Task to complete. This task calls for copying each line below that contains "sections".

--------

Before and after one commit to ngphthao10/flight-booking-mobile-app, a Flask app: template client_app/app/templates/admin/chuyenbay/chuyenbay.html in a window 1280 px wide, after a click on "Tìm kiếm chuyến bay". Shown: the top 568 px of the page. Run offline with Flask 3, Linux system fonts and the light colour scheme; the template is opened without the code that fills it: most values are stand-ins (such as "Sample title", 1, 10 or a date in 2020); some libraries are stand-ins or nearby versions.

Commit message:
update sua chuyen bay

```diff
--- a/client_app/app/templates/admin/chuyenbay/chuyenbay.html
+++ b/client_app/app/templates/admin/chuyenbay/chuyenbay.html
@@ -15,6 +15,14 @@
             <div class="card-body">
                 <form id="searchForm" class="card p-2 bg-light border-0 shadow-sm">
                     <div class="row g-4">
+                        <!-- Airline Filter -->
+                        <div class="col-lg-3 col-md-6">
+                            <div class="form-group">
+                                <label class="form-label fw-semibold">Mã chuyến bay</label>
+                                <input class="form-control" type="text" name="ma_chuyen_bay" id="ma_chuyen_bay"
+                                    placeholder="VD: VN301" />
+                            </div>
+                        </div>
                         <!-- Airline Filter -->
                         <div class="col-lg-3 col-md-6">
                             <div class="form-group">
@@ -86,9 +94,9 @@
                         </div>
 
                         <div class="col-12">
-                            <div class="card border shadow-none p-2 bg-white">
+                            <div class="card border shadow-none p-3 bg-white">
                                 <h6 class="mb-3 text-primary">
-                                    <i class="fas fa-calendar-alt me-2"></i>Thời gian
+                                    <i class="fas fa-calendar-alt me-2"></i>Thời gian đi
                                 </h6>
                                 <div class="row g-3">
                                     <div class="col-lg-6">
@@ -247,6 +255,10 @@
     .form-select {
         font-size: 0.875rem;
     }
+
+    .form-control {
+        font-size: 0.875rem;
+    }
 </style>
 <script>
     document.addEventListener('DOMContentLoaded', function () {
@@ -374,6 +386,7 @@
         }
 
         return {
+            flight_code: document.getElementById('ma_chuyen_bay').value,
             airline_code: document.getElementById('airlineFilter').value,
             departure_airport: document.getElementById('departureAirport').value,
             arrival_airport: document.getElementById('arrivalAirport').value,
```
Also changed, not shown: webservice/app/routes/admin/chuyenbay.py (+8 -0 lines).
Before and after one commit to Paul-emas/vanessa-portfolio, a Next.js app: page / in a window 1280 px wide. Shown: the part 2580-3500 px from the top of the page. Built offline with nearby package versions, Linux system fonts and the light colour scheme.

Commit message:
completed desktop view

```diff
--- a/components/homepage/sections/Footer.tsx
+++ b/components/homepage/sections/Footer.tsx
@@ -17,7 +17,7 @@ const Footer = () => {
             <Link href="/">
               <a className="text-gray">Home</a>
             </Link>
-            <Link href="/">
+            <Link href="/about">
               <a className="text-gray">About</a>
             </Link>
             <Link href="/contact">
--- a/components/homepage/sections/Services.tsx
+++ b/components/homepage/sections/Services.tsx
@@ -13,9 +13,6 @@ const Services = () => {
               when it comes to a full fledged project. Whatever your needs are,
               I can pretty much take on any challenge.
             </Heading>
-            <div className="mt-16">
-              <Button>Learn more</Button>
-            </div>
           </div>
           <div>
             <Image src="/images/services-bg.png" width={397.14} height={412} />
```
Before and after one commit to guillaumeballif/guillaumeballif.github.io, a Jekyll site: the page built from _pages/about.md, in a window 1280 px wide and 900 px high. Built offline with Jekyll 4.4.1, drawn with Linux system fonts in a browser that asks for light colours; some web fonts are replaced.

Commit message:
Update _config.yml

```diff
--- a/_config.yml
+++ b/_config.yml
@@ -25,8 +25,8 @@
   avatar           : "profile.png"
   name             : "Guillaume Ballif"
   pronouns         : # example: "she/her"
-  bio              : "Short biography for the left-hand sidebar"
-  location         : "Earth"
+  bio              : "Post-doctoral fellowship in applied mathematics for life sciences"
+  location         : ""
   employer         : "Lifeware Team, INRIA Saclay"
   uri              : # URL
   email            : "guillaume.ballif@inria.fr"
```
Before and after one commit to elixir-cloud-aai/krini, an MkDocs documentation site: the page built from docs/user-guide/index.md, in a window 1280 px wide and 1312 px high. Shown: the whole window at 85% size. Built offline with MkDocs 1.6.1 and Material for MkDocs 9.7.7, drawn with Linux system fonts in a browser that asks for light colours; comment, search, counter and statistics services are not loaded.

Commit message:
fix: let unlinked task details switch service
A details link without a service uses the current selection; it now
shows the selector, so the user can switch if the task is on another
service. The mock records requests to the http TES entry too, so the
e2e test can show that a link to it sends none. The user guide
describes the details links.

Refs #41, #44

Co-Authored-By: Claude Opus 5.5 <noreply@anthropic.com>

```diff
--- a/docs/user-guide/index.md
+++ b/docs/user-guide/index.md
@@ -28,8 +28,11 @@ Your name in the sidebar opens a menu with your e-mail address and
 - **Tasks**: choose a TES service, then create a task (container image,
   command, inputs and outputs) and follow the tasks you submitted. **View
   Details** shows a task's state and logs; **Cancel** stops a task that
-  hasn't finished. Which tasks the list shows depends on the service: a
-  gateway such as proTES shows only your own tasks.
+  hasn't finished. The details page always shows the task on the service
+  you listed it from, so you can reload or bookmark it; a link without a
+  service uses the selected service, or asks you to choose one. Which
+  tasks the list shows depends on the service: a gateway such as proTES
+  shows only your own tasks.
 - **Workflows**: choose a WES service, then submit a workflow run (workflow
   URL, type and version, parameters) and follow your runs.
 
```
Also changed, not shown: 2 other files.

--------

Answer space.
--- a/components/homepage/sections/Footer.tsx
+++ b/components/homepage/sections/Footer.tsx
--- a/components/homepage/sections/Services.tsx
+++ b/components/homepage/sections/Services.tsx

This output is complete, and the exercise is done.